The records below are to be copied exactly, with every picture left out.

********************

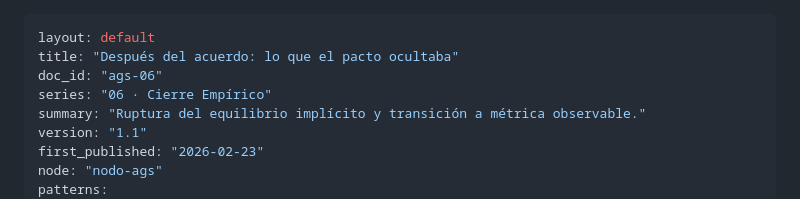
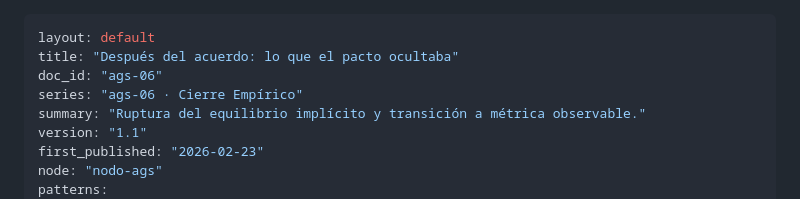
Before and after one commit to Aptymok/system-friction, a Markdown page: _nodo_ags/ags-06.md, the part around the change. Drawn GitHub-style.

```diff
--- a/_nodo_ags/ags-06.md
+++ b/_nodo_ags/ags-06.md
@@ -2,7 +2,7 @@
 layout: default
 title: "Después del acuerdo: lo que el pacto ocultaba"
 doc_id: "ags-06"
-series: "06 · Cierre Empírico"
+series: "ags-06 · Cierre Empírico"
 summary: "Ruptura del equilibrio implícito y transición a métrica observable."
 version: "1.1"
 first_published: "2026-02-23"
```
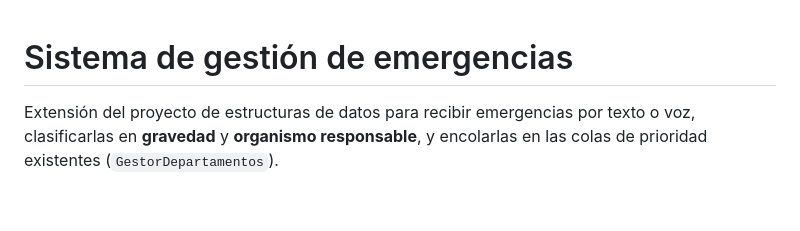
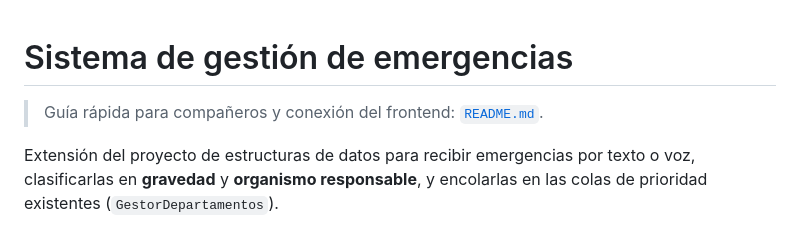
Before and after one commit to ncortesgu/Sistema-gesti-n-emergencias, a Markdown page: README_EMERGENCIAS.md, the part around the change. GitHub-like rendering; blank space fills up the shorter version.

```diff
--- a/README_EMERGENCIAS.md
+++ b/README_EMERGENCIAS.md
@@ -1,4 +1,6 @@
 # Sistema de gestión de emergencias
+
+> Guía rápida para compañeros y conexión del frontend: [`README.md`](README.md).
 
 Extensión del proyecto de estructuras de datos para recibir emergencias por texto o voz,
 clasificarlas en **gravedad** y **organismo responsable**, y encolarlas en las colas de
```
Also changed, not shown: README.md (added, +502 -0 lines).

********************

Exercise result ->
Before and after one commit to Aptymok/system-friction, a Markdown page: _nodo_ags/ags-06.md, the part around the change. Drawn GitHub-style.

```diff
--- a/_nodo_ags/ags-06.md
+++ b/_nodo_ags/ags-06.md
@@ -2,7 +2,7 @@
 layout: default
 title: "Después del acuerdo: lo que el pacto ocultaba"
 doc_id: "ags-06"
-series: "06 · Cierre Empírico"
+series: "ags-06 · Cierre Empírico"
 summary: "Ruptura del equilibrio implícito y transición a métrica observable."
 version: "1.1"
 first_published: "2026-02-23"
```
Before and after one commit to ncortesgu/Sistema-gesti-n-emergencias, a Markdown page: README_EMERGENCIAS.md, the part around the change. GitHub-like rendering; blank space fills up the shorter version.

```diff
--- a/README_EMERGENCIAS.md
+++ b/README_EMERGENCIAS.md
@@ -1,4 +1,6 @@
 # Sistema de gestión de emergencias
+
+> Guía rápida para compañeros y conexión del frontend: [`README.md`](README.md).
 
 Extensión del proyecto de estructuras de datos para recibir emergencias por texto o voz,
 clasificarlas en **gravedad** y **organismo responsable**, y encolarlas en las colas de
```
Also changed, not shown: README.md (added, +502 -0 lines).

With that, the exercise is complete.